Please look at my little picture, it displays my current construction of DNS services in my OpenWRT router.

For non-filtering DNS and DHCP I use dnsmasq as it is installed by OpenWRT. The filtering DNS is a second service beside of dnsmasq, realized by AGH.

I hope, I've expressed myself more clearly.

Yes you have.

As i have pointed out in my main thread. AGH is all in one encrypted DNS provider. It does NOT need additional packages like unbound. Unbound/Stubby etc was the older way to patch in DOH or other encrypted DNS methods.

AGH should talk directly upstream to your external DNS. Your unbound resolving server is an extra hop that really isn't required. AGH has a resizable cache internally that can be configured.

A default OpenWrt install has Dnsmasq as dns and local host ptr cache. With an AGH install we move dnsmasq to a downstream provider and insert AGH into its place. Now AGH becomes the upstream encypted DNS provider for your downstream clients. And if you do the rDNS config and Domain Interception then it redirects local lookups back to dnsmasq. That is the simplest way to achieve DNS filtering and family controls other than disabling both DNS and DHCP in OpenWrt and replacing them with AGH's services instead.
I also ensure the router itself has a separate unencrypted DNS that it can do NTP updates on boot so SSL and thus encrypted DNS works.

It is as best i can determine the most logical way to correctly install and provide filtering for an OpenWrt router.

Sure. But I do not want to rely on an external DNS, who's collecting data about my DNS usage. That's the reason, why I use unbound as a resolving DNS. Therefore I don't need an external DNS and there's also no extra hop. My AGH does nothing else but filtering.

I consider this as your personal opinion and preference and don't want to argue against this, but a German proverb says: viele Wege führen nach Rom. :wink:

urm... so what is your unbound pointed at to do its resolving? And is it doing encrypted lookups? Also if you are concerned about that... That's why encrypted clients like AGH were invented and privacy respecting DNS services who provide lookups without logging. Cloudflare only logs for issues and then deletes them.

https://blog.cloudflare.com/announcing-the-results-of-the-1-1-1-1-public-dns-resolver-privacy-examination/

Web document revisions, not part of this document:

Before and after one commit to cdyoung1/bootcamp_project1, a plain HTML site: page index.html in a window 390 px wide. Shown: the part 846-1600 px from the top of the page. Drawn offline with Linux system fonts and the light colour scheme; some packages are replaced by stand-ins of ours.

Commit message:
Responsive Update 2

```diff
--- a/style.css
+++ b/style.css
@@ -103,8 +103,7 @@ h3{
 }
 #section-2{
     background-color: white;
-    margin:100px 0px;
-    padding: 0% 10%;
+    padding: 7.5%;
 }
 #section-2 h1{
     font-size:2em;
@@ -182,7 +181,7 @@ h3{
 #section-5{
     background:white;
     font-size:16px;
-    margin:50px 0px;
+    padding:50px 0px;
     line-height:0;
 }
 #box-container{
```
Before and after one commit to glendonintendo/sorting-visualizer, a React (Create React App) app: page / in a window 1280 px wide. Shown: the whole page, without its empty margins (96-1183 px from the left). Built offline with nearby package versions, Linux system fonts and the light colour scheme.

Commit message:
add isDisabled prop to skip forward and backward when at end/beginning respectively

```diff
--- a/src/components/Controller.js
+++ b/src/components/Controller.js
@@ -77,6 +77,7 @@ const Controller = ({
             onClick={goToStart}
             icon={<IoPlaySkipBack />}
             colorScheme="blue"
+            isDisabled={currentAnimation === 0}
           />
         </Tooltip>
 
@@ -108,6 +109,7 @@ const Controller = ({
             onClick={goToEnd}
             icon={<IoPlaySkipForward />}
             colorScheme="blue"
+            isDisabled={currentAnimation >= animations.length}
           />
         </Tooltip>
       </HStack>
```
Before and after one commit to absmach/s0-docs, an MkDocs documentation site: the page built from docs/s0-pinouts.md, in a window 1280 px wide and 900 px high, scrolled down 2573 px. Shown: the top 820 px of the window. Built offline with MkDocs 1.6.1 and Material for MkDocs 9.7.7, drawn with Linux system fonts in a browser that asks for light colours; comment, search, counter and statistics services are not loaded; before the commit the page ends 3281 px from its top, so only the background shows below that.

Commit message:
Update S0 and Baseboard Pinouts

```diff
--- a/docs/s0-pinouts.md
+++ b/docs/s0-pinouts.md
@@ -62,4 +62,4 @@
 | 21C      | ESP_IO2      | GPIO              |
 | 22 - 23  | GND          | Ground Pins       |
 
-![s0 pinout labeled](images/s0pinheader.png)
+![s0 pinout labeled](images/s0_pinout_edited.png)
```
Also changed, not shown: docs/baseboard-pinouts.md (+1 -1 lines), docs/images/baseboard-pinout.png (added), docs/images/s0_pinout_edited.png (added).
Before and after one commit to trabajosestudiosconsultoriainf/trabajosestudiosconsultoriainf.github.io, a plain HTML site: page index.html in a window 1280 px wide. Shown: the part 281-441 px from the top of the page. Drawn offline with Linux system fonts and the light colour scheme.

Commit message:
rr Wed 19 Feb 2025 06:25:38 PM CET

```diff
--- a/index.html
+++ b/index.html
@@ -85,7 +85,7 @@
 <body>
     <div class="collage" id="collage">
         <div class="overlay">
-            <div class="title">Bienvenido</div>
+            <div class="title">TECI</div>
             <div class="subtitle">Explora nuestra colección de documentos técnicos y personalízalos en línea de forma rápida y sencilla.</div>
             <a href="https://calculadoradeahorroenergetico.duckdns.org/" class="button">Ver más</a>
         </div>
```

  1. Cloudflare will retain only the limited transaction and debug log data (“Public Resolver Logs”) for the legitimate operation of our Public Resolver and research purposes, and Cloudflare will delete the Public Resolver Logs within 25 hours.

chuckle fair enough but it is based on networking principles and best practises. But as always the choice is always the users.

chuckle

Obviously you don't know the principles of a resolving DNS server. Unbound (when working as a resolving DNS server) does not need an external DNS server, it does the resolving by itself, starting with the root DNS servers (which are listed in the file root.hints).

Encryption protects the data on the transport way, not at the end point. Your external DNS provider sees all your dns queries, can log them and create user profiles.

You can believe it ... or not. In fact, you have no possibility to verify their promises.

I doubt, that you really know about networking principles and best practises, when you even haven't a fair knowledge about the working principles of a resolving DNS server.

well assumptions just make an ass out of you and me.

Making your own root DNS server is vastly overkill for what you are doing and requires significant setting up and properly cascading. In short you are re-creating the phonebook from scratch rather than trusting the phone company to make you one to look numbers up in.

Cloudflare was audited independently if you had read the blog.

Unless you are using TLS or some other encryption then your queries as you follow the root chain can still be read.

There are indeed many roads to rome.